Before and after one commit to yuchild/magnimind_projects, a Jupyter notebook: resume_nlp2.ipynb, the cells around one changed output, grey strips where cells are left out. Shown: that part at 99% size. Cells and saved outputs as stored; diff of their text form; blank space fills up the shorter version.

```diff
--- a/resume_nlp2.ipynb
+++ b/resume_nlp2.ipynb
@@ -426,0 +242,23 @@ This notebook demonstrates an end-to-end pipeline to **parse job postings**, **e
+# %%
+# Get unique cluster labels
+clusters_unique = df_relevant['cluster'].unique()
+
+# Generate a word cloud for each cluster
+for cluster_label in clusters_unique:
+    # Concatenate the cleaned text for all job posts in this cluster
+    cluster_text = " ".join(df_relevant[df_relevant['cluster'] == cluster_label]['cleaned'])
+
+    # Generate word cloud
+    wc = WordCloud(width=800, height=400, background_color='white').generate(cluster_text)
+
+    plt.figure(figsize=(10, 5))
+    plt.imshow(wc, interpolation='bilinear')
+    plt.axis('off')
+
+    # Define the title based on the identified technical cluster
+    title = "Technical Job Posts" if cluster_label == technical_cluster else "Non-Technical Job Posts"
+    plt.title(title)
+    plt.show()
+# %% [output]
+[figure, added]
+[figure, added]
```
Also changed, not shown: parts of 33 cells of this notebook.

■ ■ ■ ■

Collect the lines of the data that carry the word "cells".

* **COMPLETED EXERCISE**
Before and after one commit to yuchild/magnimind_projects, a Jupyter notebook: resume_nlp2.ipynb, the cells around one changed output, grey strips where cells are left out. Shown: that part at 99% size. Cells and saved outputs as stored; diff of their text form; blank space fills up the shorter version.
Also changed, not shown: parts of 33 cells of this notebook.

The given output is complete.